There is a lot of text/dialogue to read and it can be a challenge at times to sift through it to realise which piece of evidence can be used to reveal a lie or inconsistency. Sometimes information is only uncovered by pressing a character for further information regarding a piece of testimony and it might be necessary to do this several times to find it. Recent Ace Attorney titles made this process easier by making it possible to view all text history from recent to older. Whilst it’s not a major issue, it would have seemed logical to include such a feature.
The franchise’s unique take on logic is also stretched too thin at times. There are moments when the right piece of evidence is used, but it’s against the wrong piece of testimony and vice versa. Sometimes the logic behind using a piece of evidence is so far fetched that it only becomes clear once trying to present various pieces of evidence against random pieces of testimony. It’s another minor issue that can also make the investigative phase confusing when for example presenting a character’s profile to another character is what is stalling progression.
Such flaws are too minor to spoil the courtroom drama that can reach soap opera levels in terms of twists. It’s usually the case that players are given the identity of the real offenders from the start, but finding out their motives for committing the crimes and how they were done is still very entertaining.
One of the highlights of playing each Ace Attorney game is getting to know the unique characters linked to each of the cases. It’s often fascinating to see someone’s personality gradually change as more pressure is applied with each testimony that is provided. It’s difficult not to be charmed by the cast and dialogue. By the end of the last case in the original trilogy most characters are connected by their involvement in each case and events outside of the cases in a way that feels natural and makes sense. It might be the case that the true reason why Ace Attorney is still so different is how the development team takes care to ensure that every new game makes excellent use of events from previous games to continue to evolve the stories of recurring characters.

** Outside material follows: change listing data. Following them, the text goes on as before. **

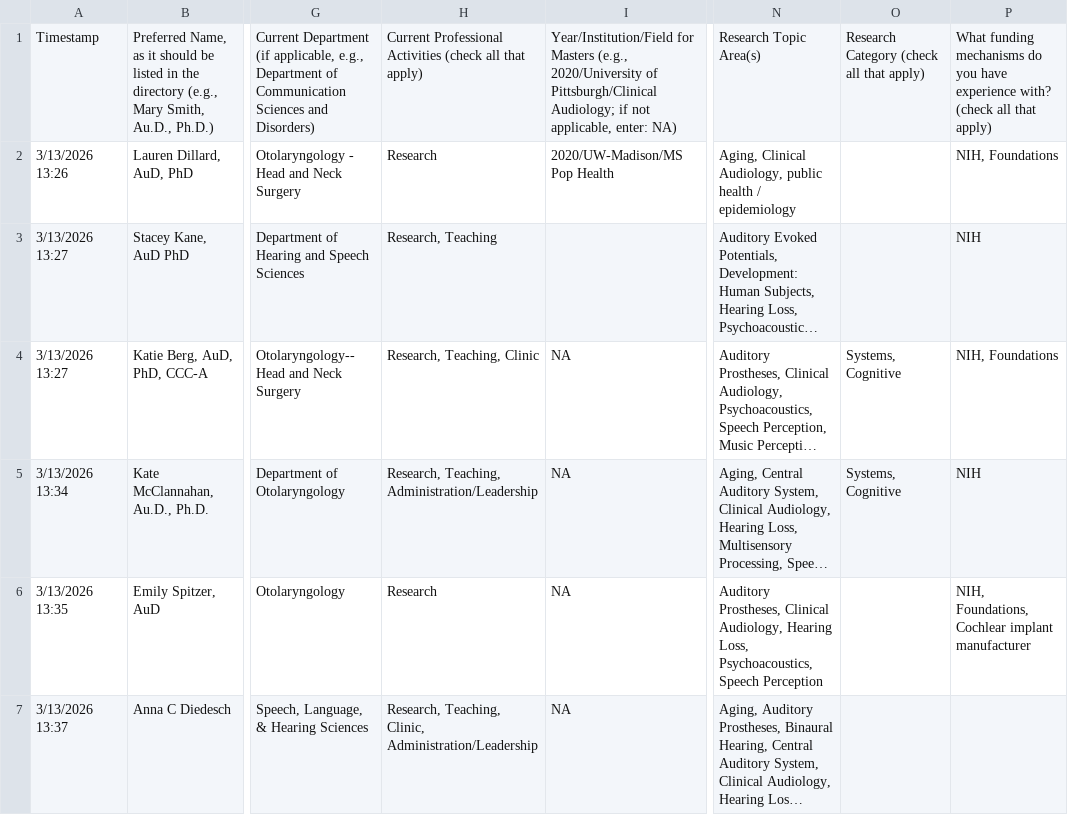
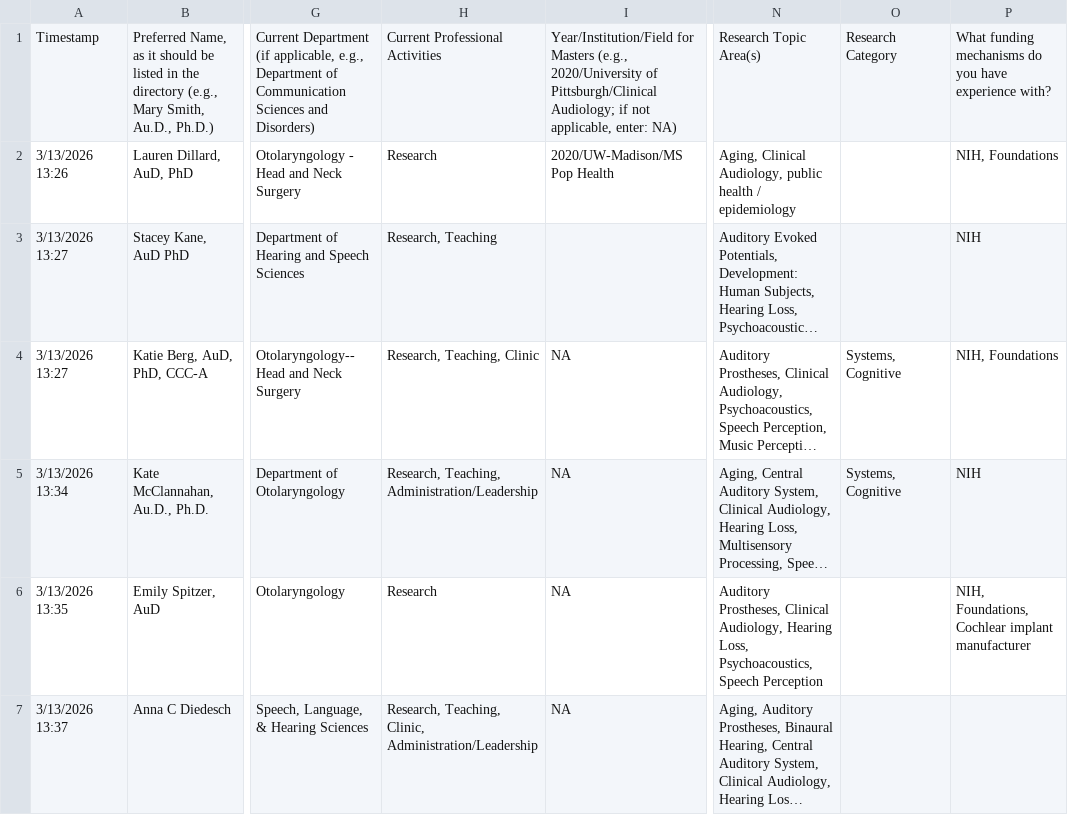
Before and after one commit to hausersn1/ACSC, a CSV file: directory_data.csv, drawn as a sheet; only a part is shown, gaps mark what is left out; long unchanged cells end in …; the diff names each change by its address in the sheet, - before the commit and + after, or states it on an @@ line.

Commit message:
Remove '(check all that apply)' from headers and filters

```diff
--- a/directory_data.csv
+++ b/directory_data.csv
-H1: Current Professional Activities (check all that apply)
+H1: Current Professional Activities
-O1: Research Category (check all that apply)
+O1: Research Category
-P1: …experience with? (check all that apply)
+P1: …experience with?
```
Also changed, not shown: 1 other file.
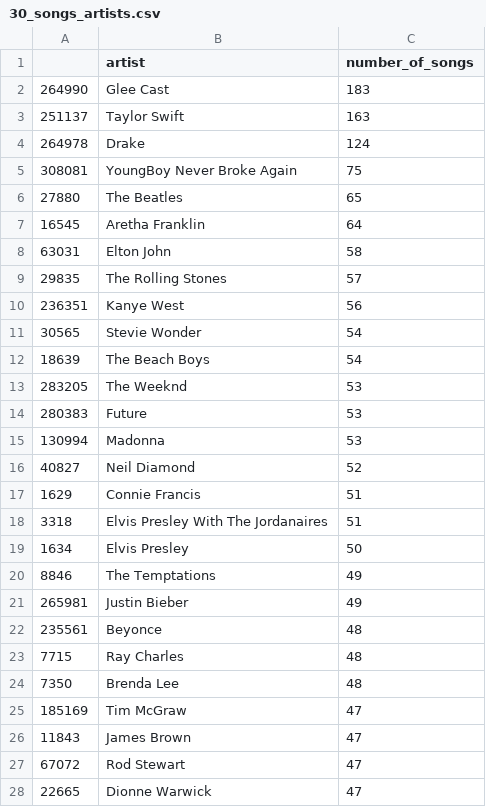
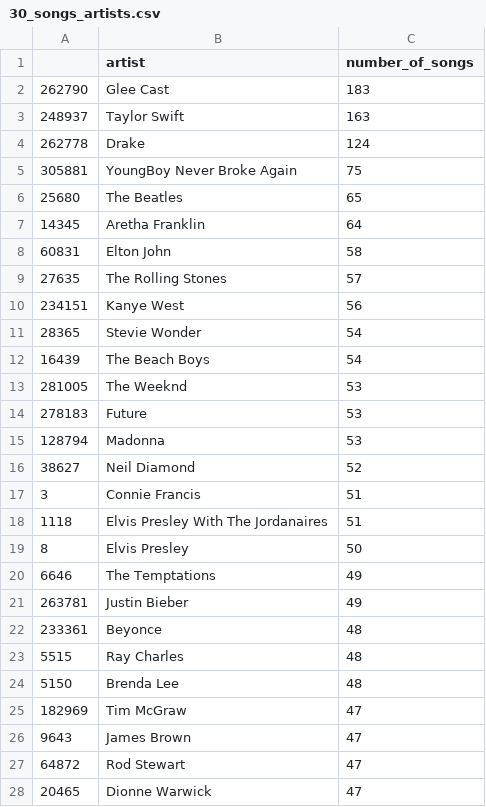
Before and after one commit to martalech/pop_charts_dynamics, a CSV file: 30_songs_artists.csv, drawn as a sheet; only a part is shown; the diff covers the shown part only.

```diff
--- a/30_songs_artists.csv
+++ b/30_songs_artists.csv
@@ -1,28 +1,28 @@
 ,artist,number_of_songs
-264990,Glee Cast,183
-251137,Taylor Swift,163
-264978,Drake,124
-308081,YoungBoy Never Broke Again,75
-27880,The Beatles,65
-16545,Aretha Franklin,64
-63031,Elton John,58
-29835,The Rolling Stones,57
-236351,Kanye West,56
-30565,Stevie Wonder,54
-18639,The Beach Boys,54
-283205,The Weeknd,53
-280383,Future,53
-130994,Madonna,53
-40827,Neil Diamond,52
-1629,Connie Francis,51
-3318,Elvis Presley With The Jordanaires,51
-1634,Elvis Presley,50
-8846,The Temptations,49
-265981,Justin Bieber,49
-235561,Beyonce,48
-7715,Ray Charles,48
-7350,Brenda Lee,48
-185169,Tim McGraw,47
-11843,James Brown,47
-67072,Rod Stewart,47
-22665,Dionne Warwick,47
+262790,Glee Cast,183
+248937,Taylor Swift,163
+262778,Drake,124
+305881,YoungBoy Never Broke Again,75
+25680,The Beatles,65
+14345,Aretha Franklin,64
+60831,Elton John,58
+27635,The Rolling Stones,57
+234151,Kanye West,56
+28365,Stevie Wonder,54
+16439,The Beach Boys,54
+281005,The Weeknd,53
+278183,Future,53
+128794,Madonna,53
+38627,Neil Diamond,52
+3,Connie Francis,51
+1118,Elvis Presley With The Jordanaires,51
+8,Elvis Presley,50
+6646,The Temptations,49
+263781,Justin Bieber,49
+233361,Beyonce,48
+5515,Ray Charles,48
+5150,Brenda Lee,48
+182969,Tim McGraw,47
+9643,James Brown,47
+64872,Rod Stewart,47
+20465,Dionne Warwick,47
```
Also changed, not shown: 55 edited cells elsewhere in this file, 49 other files.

Although the first game still feels like the strongest in terms of cases and how they are solved, it doesn’t make the other two any less relevant. Perhaps it’s the reliance on a psyche-lock gimmick from the second game onwards that sometimes makes playing the other games less thrilling. The use of a special stone gives Phoenix the ability to get people to stop withholding information during the investigative phase. This is done by providing evidence and it can get convoluted to eventually find everything that is necessary to do so. It also makes it clear just how necessary it is to hop between locations. It would have seemed sensible to give player the option to quickly jump to previously visited locations without needing to go through various other locations first.
Interestingly enough, the second game somewhat clumsily makes use of amnesia, a classic in soap operas, to introduce players to the action. However, it’s no longer playing around by the third game where the first case feels like a trial by fire in a way that it would make tougher cases in the first game blush with embarrassment. In fact, the third game falters in the middle portion, but manages to recover in time for a thrilling finale to the trilogy that manages to touch on and resolve any loose ends from the trilogy.
The only significant update in this version of the original trilogy comes in the form of updated visuals. Whilst it makes sense to do so to make the games more relevant, there is no denying that it loses some of its charm. Ideally, it would have been better to give players a choice to play the games in their original state (perhaps even as they were presented on Nintendo Wii) or with the enhanced visuals. The addition of simple bonuses such as concept art and trailers could have also made for a nice addition as a way of paying respect to a franchise that has survived for so many years.
Regardless, the Phoenix Wright: Ace Attorney Trilogy is not only a great way for a new generation of gamers to hopefully experience such unique games, but it also proves that Capcom still believes that there is a future for the franchise.